1

I am coating a pine mantlepiece with gloss polyurethane. I used interior/exterior poly for my 1st & second coats for protection from sun exposure. Because of the longer drying time 24/48 hours there are quite a bit of dust nibs. Can I use a faster drying interior poly (2 hours) as my top coat or are the two types incompatible?

2
  • Hi, welcome to StackExchange. Just in general, it's really impossible to answer this definitely, because you might have problems but it depends on a host of specifics. The easiest solution here is to continue to use your interior/exterior poly and simply dilute it, so you can apply it as wiping varnish. This almost completely obviates problems with dust nibs, and simultaneously make it dry faster (thinner coat, ergo faster drying time) but of course you need more coats to build an equivalent finish. – Graphus Dec 29 '20 at 17:11
  • BTW just to check, is the fast-drying interior poly also an oil-based varnish?? – Graphus Dec 29 '20 at 17:11
0

Since it has already been a day since your last coat coat, the polyurethane should be done drying (along with some curing) so you can safely apply another coat of polyurethane if it has the same base (oil/water).

There might be some issues if you apply different polyurethane (with the same base) within 2 hours since there will be chemical bonding between the two layers but that seems unlikely.

If more than 2 hours have passed but less than a day has gone by you should also avoid new coats since the difference in curing between coats might cause some weird patters to show up once it's all done curing.

If you are mixing between bases (oil/water) ideally you would wait a month, or more. That way you can be sure that it's done curing and won't have any interactions between the different polyurethane layers. Since it's been a few days you might be able to get away with just applying the new coat after some light sanding with 220 sandpaper (I would do this anyway to knock down those dust spots). However, there is chance you might get a weird texture/cracking in the finish.

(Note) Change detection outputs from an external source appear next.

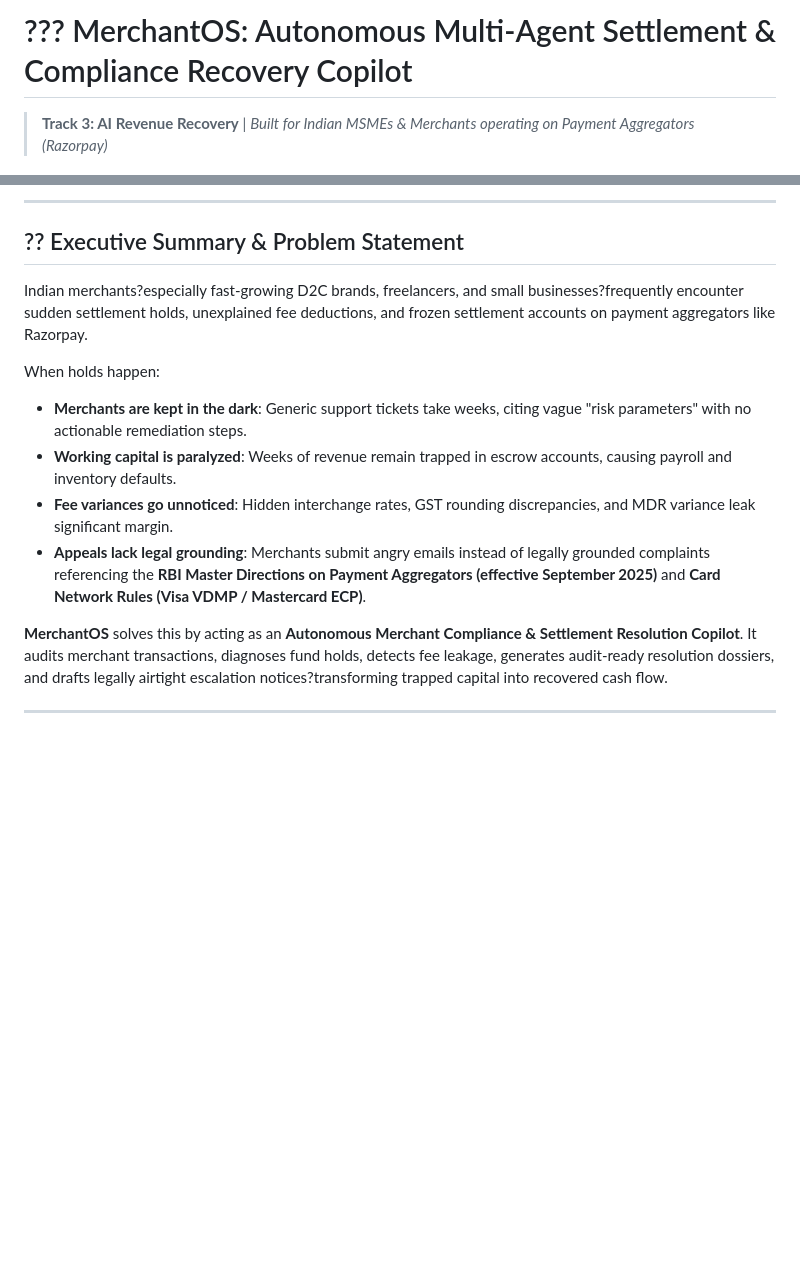
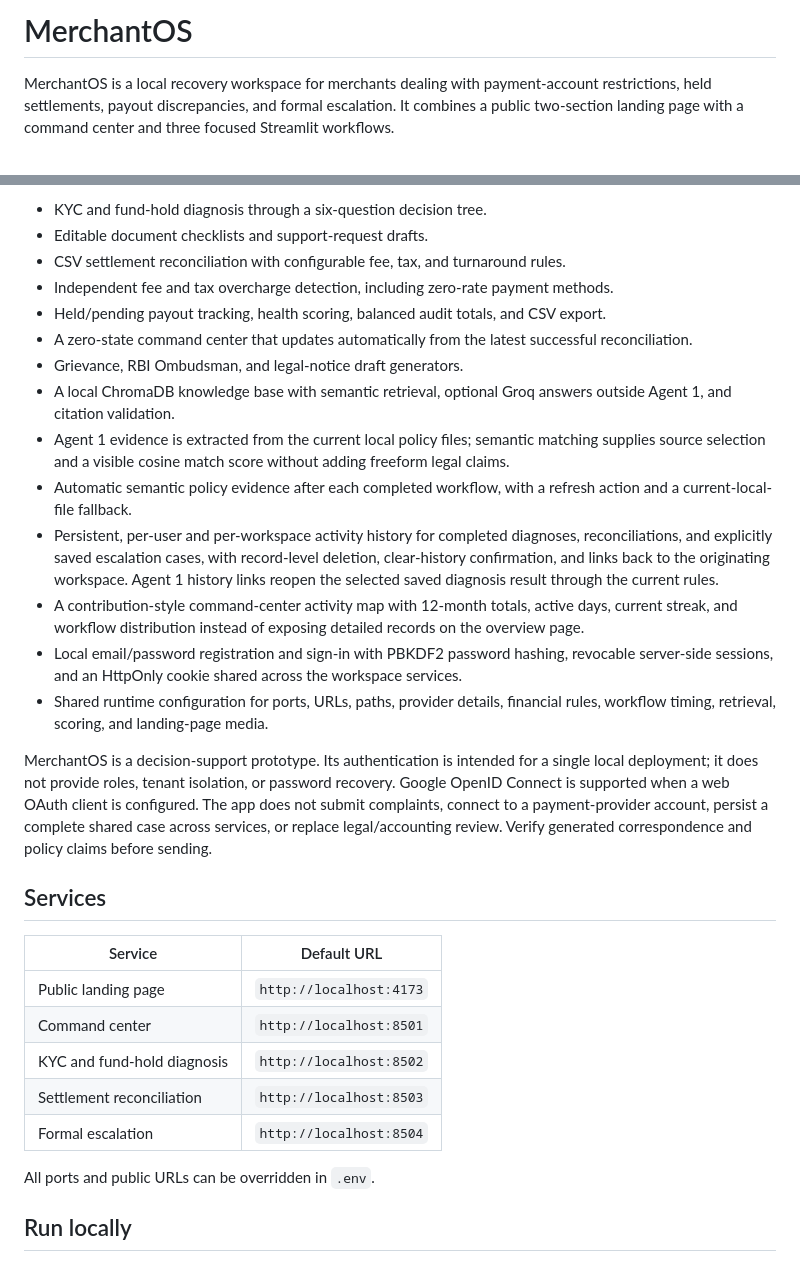
Before and after one commit to Jagrit3500/MerchantOS, a Markdown page: README.md, 2 parts joined by grey strips. GitHub-like rendering; blank space fills up the shorter version.

```diff
--- a/README.md
+++ b/README.md
@@ -1,4 +1,4 @@
-# ??? MerchantOS: Autonomous Multi-Agent Settlement & Compliance Recovery Copilot
+# MerchantOS
 
-> **Track 3: AI Revenue Recovery** | *Built for Indian MSMEs & Merchants operating on Payment Aggregators (Razorpay)*
+MerchantOS is a local recovery workspace for merchants dealing with payment-account restrictions, held settlements, payout discrepancies, and formal escalation. It combines a public two-section landing page with a command center and three focused Streamlit workflows.
 
@@ -10,17 +6,32 @@
 
----
+- KYC and fund-hold diagnosis through a six-question decision tree.
+- Editable document checklists and support-request drafts.
+- CSV settlement reconciliation with configurable fee, tax, and turnaround rules.
+- Independent fee and tax overcharge detection, including zero-rate payment methods.
+- Held/pending payout tracking, health scoring, balanced audit totals, and CSV export.
+- A zero-state command center that updates automatically from the latest successful reconciliation.
+- Grievance, RBI Ombudsman, and legal-notice draft generators.
+- A local ChromaDB knowledge base with semantic retrieval, optional Groq answers outside Agent 1, and citation validation.
+- Agent 1 evidence is extracted from the current local policy files; semantic matching supplies source selection and a visible cosine match score without adding freeform legal claims.
+- Automatic semantic policy evidence after each completed workflow, with a refresh action and a current-local-file fallback.
+- Persistent, per-user and per-workspace activity history for completed diagnoses, reconciliations, and explicitly saved escalation cases, with record-level deletion, clear-history confirmation, and links back to the originating workspace. Agent 1 history links reopen the selected saved diagnosis result through the current rules.
+- A contribution-style command-center activity map with 12-month totals, active days, current streak, and workflow distribution instead of exposing detailed records on the overview page.
+- Local email/password registration and sign-in with PBKDF2 password hashing, revocable server-side sessions, and an HttpOnly cookie shared across the workspace services.
+- Shared runtime configuration for ports, URLs, paths, provider details, financial rules, workflow timing, retrieval, scoring, and landing-page media.
 
-## ?? Executive Summary & Problem Statement
+MerchantOS is a decision-support prototype. Its authentication is intended for a single local deployment; it does not provide roles, tenant isolation, or password recovery. Google OpenID Connect is supported when a web OAuth client is configured. The app does not submit complaints, connect to a payment-provider account, persist a complete shared case across services, or replace legal/accounting review. Verify generated correspondence and policy claims before sending.
 
-Indian merchants?especially fast-growing D2C brands, freelancers, and small businesses?frequently encounter sudden settlement holds, unexplained fee deductions, and frozen settlement accounts on payment aggregators like Razorpay.
+## Services
 
-When holds happen:
-- **Merchants are kept in the dark**: Generic support tickets take weeks, citing vague "risk parameters" with no actionable remediation steps.
-- **Working capital is paralyzed**: Weeks of revenue remain trapped in escrow accounts, causing payroll and inventory defaults.
-- **Fee variances go unnoticed**: Hidden interchange rates, GST rounding discrepancies, and MDR variance leak significant margin.
-- **Appeals lack legal grounding**: Merchants submit angry emails instead of legally grounded complaints referencing the **RBI Master Directions on Payment Aggregators (effective September 2025)** and **Card Network Rules (Visa VDMP / Mastercard ECP)**.
+| Service | Default URL |
+| --- | --- |
+| Public landing page | `http://localhost:4173` |
+| Command center | `http://localhost:8501` |
+| KYC and fund-hold diagnosis | `http://localhost:8502` |
+| Settlement reconciliation | `http://localhost:8503` |
+| Formal escalation | `http://localhost:8504` |
 
-**MerchantOS** solves this by acting as an **Autonomous Merchant Compliance & Settlement Resolution Copilot**. It audits merchant transactions, diagnoses fund holds, detects fee leakage, generates audit-ready resolution dossiers, and drafts legally airtight escalation notices?transforming trapped capital into recovered cash flow.
+All ports and public URLs can be overridden in `.env`.
 
----
+## Run locally
 
```
Also changed, not shown: other parts of README.md (+61 -123 lines).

4
  • I agree. I have put oil-base over water-base and vice-versa after base coat was dry, with no problems. Definitely shouldn't be an issue if both are the same type. Lightly sand to degloss, clean with tack cloth, use professional grade brush, good to go. – Jimmy Fix-it Dec 31 '20 at 3:33
  • You really shouldn't apply a waterbased topcoat over something oil based until the former has had a good long time to cure, and with varnishes and oil/varnish mixes the rule of thumb is until the characteristic odour can't be detected any more. And actually it's the same with leaner/faster drying finishes over a noticeable coat of something that 'dries' more slowly, otherwise defects can occur because the surface dries, contracts and begins to harden while what's underneath is not finished being mobile and shrinking. – Graphus Dec 31 '20 at 8:48
  • Graphus I agree that you should wait until the oil based poly is completely cured before applying another base, However I was under the impression this was due to the curing not the drying since most of the solvent is gone within a few hours. Whoever I've used oil bases poly, that smell was gone in like a week, then again I had good ventilation and didn't get next to the wood to try to smell it. . – Mendoza Jan 6 at 1:24
  • Yeah the standard for 'it doesn't smell any more' is apparently to put your nose right on the surface when sniffing (source, Bob Flexner). This is really only concerned with something faster-drying over an oil-based varnish though, one could probably get away with trad varnish over a waterbased one after just a couple of days (although waiting a week+ would be ideal). BTW you have to use the @ before someone's username for them to get a notification of a reply. – Graphus Jan 7 at 10:18

Your Answer

By clicking “Post Your Answer”, you agree to our terms of service, privacy policy and cookie policy

Not the answer you're looking for? Browse other questions tagged or ask your own question.